Think 2 Comments on Legal Writing 101 687

Bryan Garner has written extensively about the law as editor-in-chief of Black’s Law Dictionary and as a collaborator with Supreme Court Justice Antonin Scalia. We’ll talk to him this hour about what it takes to write clearly about complicated subjects and about high-profile cases working their way through the courts.

  • Demetrios Christopher

    Although the guest sounded at times condescending and pretentious (even while describing others as being that way), there is something to be said about Bryan Garner’s mastery of the English language and the value of expressing oneself in an intelligent and succinct way. Krys was a very polite and forgiving host, perhaps to a fault. I wish I hadn’t been on the road during the time the show was on the air. I would have loved to ask Bryan what he thought of people who use “cadence” to imply “rhythm” or “timing” (such as when referring to “the cadence of a series of events”). Choosing the right words is so important.

  • SpikeHarris

    I really love your show and really liked this episode but I did take issue with a what your guest said about people pronouncing French words with some consideration for how a French speaker would pronounce that word.
    I believe the word in question was “homage” and your guest suggested that people sound pretentious when they pronounce the word in a way similar to how a Francophone would say it rather than completely smoothed out as a North American English speaker might say it.

    I have a few things to say about that.
    Firstly, in my time spent with Francophones, they have some disdain for anglophones and how we butcher their language with wild abandon.

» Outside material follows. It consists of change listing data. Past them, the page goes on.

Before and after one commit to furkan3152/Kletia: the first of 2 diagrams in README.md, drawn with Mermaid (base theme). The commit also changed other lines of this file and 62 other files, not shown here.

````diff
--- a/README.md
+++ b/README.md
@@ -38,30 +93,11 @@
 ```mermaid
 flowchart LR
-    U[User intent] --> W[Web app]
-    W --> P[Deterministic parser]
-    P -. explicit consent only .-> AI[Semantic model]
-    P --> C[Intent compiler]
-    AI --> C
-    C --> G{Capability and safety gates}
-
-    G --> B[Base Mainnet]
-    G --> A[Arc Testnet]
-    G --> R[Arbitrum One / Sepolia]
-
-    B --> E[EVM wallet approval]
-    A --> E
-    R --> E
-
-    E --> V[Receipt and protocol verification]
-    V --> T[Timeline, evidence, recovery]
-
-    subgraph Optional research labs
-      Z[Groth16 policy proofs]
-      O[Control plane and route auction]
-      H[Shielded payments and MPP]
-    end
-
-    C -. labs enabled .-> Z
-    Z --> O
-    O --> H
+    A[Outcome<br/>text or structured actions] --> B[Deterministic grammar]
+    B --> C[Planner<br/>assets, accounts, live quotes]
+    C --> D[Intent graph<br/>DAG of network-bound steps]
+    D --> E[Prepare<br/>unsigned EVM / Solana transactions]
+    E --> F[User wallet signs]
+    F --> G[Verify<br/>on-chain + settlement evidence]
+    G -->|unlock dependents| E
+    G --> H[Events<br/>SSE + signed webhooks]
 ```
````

I suspect that sentiment is not confined to the French.

    But since your guest said it sounds pretentious to say “homage” with any consideration of its French roots, I find myself wondering, how would he pronounce “rendez-vous” or “cul de sac” or “crepe” or “latte”?

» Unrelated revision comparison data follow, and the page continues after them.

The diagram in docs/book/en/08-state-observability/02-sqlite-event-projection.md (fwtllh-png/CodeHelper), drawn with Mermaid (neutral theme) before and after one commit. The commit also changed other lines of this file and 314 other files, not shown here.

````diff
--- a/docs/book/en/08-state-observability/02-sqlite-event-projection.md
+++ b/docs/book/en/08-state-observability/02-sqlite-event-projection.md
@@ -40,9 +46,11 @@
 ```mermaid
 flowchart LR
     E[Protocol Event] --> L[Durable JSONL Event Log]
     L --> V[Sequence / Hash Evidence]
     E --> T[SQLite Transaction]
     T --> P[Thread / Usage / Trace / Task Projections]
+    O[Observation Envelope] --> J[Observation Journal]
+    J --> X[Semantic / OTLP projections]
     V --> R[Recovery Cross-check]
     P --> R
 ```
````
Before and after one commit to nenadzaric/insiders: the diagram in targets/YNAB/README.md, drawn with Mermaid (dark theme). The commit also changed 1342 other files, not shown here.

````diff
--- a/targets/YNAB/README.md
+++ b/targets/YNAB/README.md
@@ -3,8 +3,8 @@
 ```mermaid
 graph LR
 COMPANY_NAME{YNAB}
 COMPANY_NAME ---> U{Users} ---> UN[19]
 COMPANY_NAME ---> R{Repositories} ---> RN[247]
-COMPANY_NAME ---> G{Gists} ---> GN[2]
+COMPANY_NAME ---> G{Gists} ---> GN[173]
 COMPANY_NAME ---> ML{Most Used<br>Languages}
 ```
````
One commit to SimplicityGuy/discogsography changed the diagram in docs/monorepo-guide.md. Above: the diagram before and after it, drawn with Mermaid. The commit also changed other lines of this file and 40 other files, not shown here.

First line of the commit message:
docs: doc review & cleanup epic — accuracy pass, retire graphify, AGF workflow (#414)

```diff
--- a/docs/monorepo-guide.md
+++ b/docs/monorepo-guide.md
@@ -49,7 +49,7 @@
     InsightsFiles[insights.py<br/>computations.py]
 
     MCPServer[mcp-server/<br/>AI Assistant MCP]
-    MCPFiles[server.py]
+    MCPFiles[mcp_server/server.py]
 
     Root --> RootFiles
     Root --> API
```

    What about Schadenfreude? Is that okay to speak in any way that suggests it comes from the German?

    I do agree that some people can seem like some pretentious wank out of a Woody Allen film when they drop words for affect. But really, most of us exist in a middle ground where we are trying to pay some respect to the fact that the English language comes to us from a vast number of sources and we don’t have to always sand down the edges to make it okay.

    We build better bridges with our fellow citizens of the world when we show just an inkling of respect towards their language (and culture) and take a few seconds to adapt and learn something new, rather than paving over everything different and assuming there should be no variation or diversity.